* [WHAT THIS TASK INVOLVES] For the listing below, give the number of lines that include "README" and add nothing to it.

* [INFORMATION SUPPLIED]

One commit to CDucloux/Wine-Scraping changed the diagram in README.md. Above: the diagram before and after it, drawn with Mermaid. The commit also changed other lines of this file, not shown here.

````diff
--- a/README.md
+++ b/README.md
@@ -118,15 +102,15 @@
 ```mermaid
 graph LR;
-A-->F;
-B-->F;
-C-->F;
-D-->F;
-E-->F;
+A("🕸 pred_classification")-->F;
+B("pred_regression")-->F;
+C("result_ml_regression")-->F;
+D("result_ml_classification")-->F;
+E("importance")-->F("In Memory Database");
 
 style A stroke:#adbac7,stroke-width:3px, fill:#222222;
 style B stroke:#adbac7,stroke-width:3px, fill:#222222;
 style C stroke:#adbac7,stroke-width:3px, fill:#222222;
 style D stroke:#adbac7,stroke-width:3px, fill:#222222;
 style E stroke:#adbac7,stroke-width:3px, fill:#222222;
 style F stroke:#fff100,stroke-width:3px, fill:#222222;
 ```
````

* [YOUR RESPONSE] 3